When global warming happens, Atlantic salmon will likely be just fine. They have shown a surprisingly good capacity to adjust to warmer temperatures that are being seen with climate change.

The finding about Atlantic species adds to similar research about the heat tolerance of Pacific salmon. Scientists studied wild salmon from two European rivers. They compared a cold-water population from Norway's northern Alta River, where water temperatures have not exceeded 18 C for 30 years, with warm-water populations from France's Dordogne River, located 3,000 kilometres south, where annual water temperatures regularly exceed 20 C.

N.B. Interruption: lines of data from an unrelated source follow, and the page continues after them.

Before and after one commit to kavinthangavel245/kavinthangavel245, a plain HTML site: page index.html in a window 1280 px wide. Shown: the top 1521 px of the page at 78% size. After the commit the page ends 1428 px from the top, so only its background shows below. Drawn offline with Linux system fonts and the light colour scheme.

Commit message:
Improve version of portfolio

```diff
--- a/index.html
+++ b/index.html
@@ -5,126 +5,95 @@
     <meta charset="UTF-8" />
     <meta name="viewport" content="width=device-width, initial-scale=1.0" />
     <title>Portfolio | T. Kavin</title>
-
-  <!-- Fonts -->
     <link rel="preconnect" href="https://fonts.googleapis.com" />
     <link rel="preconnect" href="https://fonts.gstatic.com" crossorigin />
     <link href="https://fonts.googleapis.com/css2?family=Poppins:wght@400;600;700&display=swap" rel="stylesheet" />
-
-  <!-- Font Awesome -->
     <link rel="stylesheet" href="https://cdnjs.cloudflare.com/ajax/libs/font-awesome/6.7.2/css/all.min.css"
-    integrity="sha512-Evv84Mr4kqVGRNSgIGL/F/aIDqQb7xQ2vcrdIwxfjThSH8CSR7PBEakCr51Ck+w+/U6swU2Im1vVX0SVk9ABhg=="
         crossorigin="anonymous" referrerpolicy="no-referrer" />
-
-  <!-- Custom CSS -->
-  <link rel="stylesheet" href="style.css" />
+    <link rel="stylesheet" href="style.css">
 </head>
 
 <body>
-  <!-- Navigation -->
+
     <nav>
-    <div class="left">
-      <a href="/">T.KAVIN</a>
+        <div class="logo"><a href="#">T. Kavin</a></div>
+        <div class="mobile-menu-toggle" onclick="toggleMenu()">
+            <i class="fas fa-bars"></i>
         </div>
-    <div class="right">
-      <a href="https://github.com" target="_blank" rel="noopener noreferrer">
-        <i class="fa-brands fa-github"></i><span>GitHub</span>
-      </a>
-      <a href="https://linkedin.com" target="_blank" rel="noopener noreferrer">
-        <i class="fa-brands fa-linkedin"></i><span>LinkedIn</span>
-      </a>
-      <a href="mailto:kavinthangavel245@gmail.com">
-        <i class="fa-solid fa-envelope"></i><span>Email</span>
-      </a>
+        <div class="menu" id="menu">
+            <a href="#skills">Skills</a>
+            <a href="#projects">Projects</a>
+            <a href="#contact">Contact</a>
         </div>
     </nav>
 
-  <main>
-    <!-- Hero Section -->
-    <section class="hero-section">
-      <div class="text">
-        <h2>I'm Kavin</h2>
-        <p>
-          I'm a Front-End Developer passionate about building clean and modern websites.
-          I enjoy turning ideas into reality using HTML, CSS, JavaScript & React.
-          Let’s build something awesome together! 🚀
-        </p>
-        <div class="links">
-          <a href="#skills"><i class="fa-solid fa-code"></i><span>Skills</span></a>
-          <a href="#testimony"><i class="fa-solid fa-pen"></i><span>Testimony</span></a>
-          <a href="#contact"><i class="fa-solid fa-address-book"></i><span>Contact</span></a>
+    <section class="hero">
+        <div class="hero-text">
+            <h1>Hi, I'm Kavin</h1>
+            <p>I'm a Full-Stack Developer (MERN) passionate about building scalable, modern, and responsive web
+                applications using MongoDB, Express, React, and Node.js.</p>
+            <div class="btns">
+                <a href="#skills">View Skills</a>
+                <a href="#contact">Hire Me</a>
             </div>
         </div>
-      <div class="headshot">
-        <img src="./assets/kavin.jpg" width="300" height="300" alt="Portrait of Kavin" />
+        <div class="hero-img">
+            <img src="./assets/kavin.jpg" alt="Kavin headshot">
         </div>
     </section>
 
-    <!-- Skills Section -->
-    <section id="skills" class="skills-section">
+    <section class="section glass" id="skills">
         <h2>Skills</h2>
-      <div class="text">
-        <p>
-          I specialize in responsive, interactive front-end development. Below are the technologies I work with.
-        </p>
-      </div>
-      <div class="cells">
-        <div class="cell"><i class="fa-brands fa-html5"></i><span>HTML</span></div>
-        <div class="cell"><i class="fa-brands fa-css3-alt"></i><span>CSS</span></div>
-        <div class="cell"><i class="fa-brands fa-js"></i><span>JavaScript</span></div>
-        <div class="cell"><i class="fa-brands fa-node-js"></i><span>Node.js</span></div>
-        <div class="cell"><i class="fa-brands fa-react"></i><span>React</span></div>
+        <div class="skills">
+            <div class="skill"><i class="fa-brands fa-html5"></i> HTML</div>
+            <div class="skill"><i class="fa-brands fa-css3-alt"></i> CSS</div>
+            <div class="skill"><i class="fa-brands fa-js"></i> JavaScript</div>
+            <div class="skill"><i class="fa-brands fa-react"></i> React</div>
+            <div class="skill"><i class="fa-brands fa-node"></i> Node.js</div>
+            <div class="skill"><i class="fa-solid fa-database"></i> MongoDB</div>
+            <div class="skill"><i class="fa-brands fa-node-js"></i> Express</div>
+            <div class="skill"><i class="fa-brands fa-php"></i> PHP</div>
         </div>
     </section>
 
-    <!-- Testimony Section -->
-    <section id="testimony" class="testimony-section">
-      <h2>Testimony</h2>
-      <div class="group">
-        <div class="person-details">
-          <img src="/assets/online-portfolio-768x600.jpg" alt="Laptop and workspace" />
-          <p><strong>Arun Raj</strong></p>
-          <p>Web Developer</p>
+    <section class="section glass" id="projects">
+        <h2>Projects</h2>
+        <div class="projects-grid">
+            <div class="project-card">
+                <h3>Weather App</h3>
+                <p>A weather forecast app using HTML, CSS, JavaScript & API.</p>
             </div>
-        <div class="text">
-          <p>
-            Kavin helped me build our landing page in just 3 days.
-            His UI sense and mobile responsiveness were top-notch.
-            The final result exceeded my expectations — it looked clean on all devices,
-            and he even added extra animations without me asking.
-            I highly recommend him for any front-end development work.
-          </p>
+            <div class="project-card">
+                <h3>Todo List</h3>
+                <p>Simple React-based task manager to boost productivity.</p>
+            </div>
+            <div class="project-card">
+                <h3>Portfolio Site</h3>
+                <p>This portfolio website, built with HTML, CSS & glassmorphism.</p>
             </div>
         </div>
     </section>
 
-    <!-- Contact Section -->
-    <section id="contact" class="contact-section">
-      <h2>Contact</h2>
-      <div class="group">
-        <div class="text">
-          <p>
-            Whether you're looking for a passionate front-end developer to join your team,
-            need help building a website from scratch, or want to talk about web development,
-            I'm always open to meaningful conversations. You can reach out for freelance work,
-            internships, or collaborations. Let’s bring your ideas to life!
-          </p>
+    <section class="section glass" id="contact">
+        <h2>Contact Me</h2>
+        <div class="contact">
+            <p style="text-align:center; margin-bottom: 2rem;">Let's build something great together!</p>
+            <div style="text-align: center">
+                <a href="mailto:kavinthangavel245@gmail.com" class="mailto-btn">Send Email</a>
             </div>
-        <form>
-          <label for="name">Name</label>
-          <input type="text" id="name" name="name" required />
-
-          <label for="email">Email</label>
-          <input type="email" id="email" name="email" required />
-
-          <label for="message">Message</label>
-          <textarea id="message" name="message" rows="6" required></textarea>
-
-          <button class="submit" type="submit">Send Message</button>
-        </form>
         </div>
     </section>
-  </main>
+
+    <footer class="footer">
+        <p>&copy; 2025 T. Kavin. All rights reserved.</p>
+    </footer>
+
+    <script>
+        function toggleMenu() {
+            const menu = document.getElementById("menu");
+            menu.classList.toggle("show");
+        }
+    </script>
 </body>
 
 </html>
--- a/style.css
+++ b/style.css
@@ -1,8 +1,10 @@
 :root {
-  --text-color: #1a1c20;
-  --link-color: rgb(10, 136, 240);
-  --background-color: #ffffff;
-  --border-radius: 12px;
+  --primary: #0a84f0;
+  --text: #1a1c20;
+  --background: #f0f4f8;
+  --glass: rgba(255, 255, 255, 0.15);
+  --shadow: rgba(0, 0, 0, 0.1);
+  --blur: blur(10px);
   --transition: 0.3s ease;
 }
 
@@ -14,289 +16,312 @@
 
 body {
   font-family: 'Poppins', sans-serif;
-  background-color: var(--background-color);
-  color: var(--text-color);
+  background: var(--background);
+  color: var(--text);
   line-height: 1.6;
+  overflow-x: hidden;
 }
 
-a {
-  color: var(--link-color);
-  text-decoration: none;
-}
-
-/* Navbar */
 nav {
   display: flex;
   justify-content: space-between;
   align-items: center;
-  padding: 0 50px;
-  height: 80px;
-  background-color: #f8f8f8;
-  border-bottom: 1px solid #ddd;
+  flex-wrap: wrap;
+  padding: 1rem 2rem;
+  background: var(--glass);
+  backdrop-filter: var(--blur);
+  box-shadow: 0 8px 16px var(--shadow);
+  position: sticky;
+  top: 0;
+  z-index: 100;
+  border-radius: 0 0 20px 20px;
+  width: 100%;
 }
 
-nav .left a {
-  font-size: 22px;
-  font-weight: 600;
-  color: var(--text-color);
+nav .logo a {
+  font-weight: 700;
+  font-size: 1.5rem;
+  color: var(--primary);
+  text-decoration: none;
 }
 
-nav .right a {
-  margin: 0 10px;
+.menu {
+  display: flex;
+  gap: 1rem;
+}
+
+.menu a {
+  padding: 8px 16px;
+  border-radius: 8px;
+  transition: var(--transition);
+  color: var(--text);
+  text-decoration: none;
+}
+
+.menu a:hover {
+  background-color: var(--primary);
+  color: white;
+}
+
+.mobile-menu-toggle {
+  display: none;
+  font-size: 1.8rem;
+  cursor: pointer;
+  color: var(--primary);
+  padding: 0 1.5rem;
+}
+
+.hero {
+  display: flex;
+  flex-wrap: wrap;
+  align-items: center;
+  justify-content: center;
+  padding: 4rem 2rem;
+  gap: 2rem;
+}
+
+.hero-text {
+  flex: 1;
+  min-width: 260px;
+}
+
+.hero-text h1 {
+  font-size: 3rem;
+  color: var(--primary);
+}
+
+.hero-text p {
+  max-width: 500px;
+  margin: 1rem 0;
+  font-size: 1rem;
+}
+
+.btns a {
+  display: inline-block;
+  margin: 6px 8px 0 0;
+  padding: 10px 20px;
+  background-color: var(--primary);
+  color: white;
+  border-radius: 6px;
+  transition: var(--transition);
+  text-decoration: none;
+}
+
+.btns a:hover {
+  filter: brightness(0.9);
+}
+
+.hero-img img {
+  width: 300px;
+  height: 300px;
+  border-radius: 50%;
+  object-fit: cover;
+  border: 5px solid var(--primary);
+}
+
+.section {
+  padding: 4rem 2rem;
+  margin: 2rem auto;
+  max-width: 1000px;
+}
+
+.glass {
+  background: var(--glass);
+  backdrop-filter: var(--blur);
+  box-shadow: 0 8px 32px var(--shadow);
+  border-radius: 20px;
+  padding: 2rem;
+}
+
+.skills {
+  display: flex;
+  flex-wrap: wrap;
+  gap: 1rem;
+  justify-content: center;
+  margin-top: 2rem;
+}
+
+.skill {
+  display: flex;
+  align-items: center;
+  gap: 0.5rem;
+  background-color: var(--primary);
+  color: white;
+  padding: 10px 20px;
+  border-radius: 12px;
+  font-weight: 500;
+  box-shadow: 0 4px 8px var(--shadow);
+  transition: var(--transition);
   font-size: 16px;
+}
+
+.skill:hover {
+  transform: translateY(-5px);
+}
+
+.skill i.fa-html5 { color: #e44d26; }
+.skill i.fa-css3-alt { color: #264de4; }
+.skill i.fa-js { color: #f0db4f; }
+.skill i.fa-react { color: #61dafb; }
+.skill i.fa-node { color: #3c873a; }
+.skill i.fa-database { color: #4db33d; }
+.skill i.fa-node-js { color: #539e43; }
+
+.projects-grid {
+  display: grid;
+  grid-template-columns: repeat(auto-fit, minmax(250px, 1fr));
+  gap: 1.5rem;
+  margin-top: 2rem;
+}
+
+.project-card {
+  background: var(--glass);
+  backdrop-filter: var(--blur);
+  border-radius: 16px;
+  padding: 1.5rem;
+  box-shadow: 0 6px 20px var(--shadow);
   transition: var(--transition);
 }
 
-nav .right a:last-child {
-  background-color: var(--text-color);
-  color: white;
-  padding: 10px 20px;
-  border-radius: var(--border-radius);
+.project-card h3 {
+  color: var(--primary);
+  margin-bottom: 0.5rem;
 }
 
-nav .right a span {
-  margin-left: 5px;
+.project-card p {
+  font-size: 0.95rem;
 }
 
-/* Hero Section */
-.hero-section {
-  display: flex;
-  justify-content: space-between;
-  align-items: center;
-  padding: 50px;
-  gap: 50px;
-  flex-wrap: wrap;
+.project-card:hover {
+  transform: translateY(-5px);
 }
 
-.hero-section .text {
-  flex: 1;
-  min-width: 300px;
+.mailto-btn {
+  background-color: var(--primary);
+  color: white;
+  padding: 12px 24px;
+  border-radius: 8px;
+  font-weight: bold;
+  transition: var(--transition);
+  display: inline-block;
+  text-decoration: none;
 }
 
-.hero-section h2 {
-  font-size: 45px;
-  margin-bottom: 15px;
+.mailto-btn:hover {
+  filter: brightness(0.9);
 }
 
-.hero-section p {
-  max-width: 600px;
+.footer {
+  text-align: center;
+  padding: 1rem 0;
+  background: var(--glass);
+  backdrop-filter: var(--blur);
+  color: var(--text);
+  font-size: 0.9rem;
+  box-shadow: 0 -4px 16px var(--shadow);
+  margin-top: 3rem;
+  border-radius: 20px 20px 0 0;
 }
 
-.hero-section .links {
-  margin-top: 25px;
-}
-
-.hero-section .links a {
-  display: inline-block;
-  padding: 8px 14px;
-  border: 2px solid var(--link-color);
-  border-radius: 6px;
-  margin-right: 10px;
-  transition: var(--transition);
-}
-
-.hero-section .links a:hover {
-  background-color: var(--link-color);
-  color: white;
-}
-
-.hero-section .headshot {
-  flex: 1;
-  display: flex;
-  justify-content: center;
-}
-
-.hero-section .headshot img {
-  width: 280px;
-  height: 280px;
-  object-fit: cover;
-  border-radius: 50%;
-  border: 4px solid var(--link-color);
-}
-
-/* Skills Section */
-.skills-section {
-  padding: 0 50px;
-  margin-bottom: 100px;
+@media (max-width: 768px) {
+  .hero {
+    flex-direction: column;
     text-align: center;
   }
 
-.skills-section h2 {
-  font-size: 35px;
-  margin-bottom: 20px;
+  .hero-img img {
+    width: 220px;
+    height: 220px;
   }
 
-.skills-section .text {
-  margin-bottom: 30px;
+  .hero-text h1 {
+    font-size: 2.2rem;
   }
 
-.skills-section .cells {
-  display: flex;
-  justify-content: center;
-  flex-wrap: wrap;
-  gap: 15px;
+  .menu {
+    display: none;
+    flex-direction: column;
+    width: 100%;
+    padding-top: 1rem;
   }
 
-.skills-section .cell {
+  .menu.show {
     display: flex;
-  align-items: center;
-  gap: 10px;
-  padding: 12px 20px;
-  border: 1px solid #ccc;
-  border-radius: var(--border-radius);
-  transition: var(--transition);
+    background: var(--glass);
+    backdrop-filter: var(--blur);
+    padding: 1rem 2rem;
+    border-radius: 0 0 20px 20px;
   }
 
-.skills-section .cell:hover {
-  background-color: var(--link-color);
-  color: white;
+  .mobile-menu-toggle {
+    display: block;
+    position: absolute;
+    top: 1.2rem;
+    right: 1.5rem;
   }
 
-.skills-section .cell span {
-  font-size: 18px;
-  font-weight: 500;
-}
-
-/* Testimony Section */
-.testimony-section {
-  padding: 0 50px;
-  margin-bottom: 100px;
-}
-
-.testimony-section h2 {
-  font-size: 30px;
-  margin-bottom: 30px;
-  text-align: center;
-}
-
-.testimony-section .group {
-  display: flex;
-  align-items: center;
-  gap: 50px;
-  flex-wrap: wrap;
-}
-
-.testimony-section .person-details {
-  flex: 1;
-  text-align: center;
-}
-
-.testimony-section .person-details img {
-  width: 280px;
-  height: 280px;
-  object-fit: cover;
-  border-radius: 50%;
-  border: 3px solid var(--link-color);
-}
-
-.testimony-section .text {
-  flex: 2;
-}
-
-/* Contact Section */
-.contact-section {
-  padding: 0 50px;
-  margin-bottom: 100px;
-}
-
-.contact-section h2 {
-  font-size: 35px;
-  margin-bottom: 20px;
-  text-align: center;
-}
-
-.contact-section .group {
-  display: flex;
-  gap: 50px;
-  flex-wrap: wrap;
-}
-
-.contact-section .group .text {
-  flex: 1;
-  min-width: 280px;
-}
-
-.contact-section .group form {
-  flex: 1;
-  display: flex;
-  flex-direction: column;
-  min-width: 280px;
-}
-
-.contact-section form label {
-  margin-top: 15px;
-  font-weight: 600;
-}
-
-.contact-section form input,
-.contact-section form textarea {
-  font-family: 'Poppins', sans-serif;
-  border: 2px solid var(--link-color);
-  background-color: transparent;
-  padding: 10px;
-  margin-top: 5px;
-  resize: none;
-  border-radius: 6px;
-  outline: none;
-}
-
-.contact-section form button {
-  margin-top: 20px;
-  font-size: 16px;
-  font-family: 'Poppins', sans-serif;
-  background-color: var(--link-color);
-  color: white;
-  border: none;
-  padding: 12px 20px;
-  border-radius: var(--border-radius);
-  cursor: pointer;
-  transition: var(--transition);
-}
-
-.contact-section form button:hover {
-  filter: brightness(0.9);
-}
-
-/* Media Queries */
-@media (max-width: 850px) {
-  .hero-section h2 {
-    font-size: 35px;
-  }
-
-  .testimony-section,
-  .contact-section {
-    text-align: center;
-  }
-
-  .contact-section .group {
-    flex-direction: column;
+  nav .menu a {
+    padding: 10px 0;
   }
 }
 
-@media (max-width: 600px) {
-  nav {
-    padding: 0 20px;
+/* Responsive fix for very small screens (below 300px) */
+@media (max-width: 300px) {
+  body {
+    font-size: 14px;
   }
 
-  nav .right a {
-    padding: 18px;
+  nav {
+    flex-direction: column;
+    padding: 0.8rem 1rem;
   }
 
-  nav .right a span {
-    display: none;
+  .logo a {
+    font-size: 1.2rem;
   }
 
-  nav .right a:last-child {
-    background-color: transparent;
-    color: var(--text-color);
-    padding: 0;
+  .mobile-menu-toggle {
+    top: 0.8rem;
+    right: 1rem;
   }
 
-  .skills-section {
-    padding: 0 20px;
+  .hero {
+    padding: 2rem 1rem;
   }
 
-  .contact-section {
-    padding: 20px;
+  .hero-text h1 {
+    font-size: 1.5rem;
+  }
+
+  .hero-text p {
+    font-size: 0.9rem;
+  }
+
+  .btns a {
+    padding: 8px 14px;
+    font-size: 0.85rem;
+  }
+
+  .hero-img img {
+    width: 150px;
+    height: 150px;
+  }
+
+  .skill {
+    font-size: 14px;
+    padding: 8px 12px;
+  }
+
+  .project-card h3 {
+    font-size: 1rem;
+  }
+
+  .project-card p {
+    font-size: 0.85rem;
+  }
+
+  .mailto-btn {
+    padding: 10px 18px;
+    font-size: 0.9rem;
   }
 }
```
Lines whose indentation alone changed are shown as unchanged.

Eggs from both populations were hatched at the University of Oslo, where they were raised at 12 C or 20 C. Despite substantially different natural environments, both populations had remarkably similar capabilities when warmed.



Atlantic salmon. Credit: Gilbert van Ryckevorsel/University of Wisconsin - La Crosse

When reared at 12 C temperatures, salmon from both populations developed cardiac arrhythmias at 21 to 23 C, after a maximum heart rate of 150 beats per minute. But those raised at 20 C developed cardiac arrhythmias at a surprising 27.5 C, after the heart reached 200 beats per minute. Researchers found that increasing the fish's acclimation temperature by 8 C raised temperature tolerance by 6 C.

"The results are surprising," said Tony Farrell, Chair in Sustainable Aquaculture at the
University of British Columbia. "A fish faced with uncomfortably warm temperatures might relocate or even die if it is too extreme. Here we have evidence for warm acclimation of a commercially and culturally important fish species."